Martin Fletcher doesn't claim to be a hero. Yet he didn't flinch, either. During three decades covering wars, revolutions, and natural disasters, Fletcher worked his way from news agency cameraman to top network correspondent, facing down his own fears while facing up to mass killers, warlords, and murderers. With humor and elegance, Fletcher describes his growth from clueless adventurer to grizzled veteran of the world's battlefields. His working philosophy of "Get in, get close, get out, get a drink," put him repeatedly in harm's way, but he never lost sight of why he did it. In a world obsessed with celebrities, leaders, and wealth, Fletcher took a different route: he focused on those left behind, those paying the price. He answers the question: Why should we care? These extraordinary, real-life adventure stories each examine different dilemmas facing a foreign correspondent. Can you eat the food of a warlord, who stole it from the starving? Do you listen politely to a terrorist threatening to blow up your children? Do you ask the tough questions of a Khmer Rouge killer, knowing he is your only ticket out of the Cambodian jungle? And above all, how do you stay sane faced with so much pain?

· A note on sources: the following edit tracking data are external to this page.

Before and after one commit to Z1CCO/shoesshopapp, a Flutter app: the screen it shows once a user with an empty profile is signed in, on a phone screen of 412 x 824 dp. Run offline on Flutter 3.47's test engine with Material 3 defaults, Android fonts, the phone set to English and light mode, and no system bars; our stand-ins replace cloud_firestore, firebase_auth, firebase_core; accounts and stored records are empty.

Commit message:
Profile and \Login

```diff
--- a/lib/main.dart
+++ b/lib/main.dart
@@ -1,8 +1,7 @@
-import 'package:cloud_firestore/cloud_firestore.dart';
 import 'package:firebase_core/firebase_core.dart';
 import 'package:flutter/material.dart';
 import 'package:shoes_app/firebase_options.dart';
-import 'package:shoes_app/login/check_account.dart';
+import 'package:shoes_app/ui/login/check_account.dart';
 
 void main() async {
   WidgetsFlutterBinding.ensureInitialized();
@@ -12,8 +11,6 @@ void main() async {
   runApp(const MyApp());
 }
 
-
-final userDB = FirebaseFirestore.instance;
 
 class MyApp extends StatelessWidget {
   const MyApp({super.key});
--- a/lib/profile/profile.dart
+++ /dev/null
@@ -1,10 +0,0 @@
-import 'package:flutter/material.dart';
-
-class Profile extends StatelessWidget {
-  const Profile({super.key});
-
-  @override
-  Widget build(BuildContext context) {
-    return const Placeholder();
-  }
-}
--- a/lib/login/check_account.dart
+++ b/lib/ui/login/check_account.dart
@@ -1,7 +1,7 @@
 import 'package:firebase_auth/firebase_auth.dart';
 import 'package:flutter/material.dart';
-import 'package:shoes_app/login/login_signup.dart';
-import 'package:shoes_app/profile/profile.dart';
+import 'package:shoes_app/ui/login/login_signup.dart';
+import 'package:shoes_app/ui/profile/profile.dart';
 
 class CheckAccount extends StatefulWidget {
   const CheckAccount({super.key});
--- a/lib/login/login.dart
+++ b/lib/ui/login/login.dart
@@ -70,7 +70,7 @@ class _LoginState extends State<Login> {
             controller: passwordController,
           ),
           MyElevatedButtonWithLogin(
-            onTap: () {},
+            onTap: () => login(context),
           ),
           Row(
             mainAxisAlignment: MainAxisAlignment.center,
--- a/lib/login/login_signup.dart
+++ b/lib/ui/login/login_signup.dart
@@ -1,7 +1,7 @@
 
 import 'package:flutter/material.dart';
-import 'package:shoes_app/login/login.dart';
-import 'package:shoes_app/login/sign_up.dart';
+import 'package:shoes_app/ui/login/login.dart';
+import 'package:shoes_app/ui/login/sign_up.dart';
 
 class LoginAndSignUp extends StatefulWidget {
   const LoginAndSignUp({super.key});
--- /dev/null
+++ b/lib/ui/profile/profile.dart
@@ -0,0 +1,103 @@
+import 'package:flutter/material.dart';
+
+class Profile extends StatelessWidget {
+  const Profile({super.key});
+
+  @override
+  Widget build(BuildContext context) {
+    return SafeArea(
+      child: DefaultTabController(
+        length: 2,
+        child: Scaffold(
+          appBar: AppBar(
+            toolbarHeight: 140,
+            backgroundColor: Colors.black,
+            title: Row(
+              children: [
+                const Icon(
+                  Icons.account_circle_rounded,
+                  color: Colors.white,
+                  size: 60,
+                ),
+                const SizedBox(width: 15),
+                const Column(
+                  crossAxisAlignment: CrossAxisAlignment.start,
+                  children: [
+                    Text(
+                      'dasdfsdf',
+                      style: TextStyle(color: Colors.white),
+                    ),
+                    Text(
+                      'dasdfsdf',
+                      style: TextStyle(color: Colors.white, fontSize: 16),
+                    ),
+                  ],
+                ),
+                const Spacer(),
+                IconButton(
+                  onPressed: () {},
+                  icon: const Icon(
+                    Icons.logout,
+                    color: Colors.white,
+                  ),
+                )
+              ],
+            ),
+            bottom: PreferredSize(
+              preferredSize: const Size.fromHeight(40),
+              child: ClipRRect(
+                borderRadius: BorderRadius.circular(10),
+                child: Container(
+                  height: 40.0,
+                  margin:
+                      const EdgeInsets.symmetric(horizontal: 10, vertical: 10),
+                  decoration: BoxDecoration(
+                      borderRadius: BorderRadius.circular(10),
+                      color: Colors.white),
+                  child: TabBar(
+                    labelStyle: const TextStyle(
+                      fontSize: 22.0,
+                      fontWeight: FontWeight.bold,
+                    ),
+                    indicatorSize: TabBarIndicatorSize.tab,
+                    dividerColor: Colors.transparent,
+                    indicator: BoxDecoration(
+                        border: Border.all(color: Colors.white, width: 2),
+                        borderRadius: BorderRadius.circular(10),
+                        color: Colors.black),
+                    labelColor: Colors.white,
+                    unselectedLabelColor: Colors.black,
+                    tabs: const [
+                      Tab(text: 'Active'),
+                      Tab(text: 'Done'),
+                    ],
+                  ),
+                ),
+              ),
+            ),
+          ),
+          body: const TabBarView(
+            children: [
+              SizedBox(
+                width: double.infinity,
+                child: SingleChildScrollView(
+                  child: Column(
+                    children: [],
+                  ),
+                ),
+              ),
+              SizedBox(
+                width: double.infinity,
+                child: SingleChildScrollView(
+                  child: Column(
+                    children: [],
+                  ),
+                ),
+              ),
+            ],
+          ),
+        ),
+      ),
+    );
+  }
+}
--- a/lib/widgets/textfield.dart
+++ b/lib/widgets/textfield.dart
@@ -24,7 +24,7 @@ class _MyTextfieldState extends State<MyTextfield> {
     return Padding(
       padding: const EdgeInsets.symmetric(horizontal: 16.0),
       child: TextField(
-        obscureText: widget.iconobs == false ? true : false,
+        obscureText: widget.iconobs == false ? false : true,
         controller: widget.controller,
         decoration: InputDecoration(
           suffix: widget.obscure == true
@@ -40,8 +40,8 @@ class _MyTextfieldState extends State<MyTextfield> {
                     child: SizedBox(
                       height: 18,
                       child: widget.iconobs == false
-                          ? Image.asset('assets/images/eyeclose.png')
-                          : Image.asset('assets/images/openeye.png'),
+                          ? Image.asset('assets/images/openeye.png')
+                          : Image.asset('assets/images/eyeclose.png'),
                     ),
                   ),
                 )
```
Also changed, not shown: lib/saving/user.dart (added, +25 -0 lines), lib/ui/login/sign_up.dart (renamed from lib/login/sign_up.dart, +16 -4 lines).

Martin Fletcher is one of the most respected foreign correspondents in television news. He has covered almost every conflict and natural disaster in Europe, Africa, and the Middle East for thirty-five years, winning five Emmies, a Columbia University Dupont Award, several Overseas Press Club awards, and a cameraman's award from Britain's Royal Society of television. Fletcher and his wife, Hagar, have raised three sons. He is currently based in Israel, where he is NBC News bureau chief in Tel Aviv.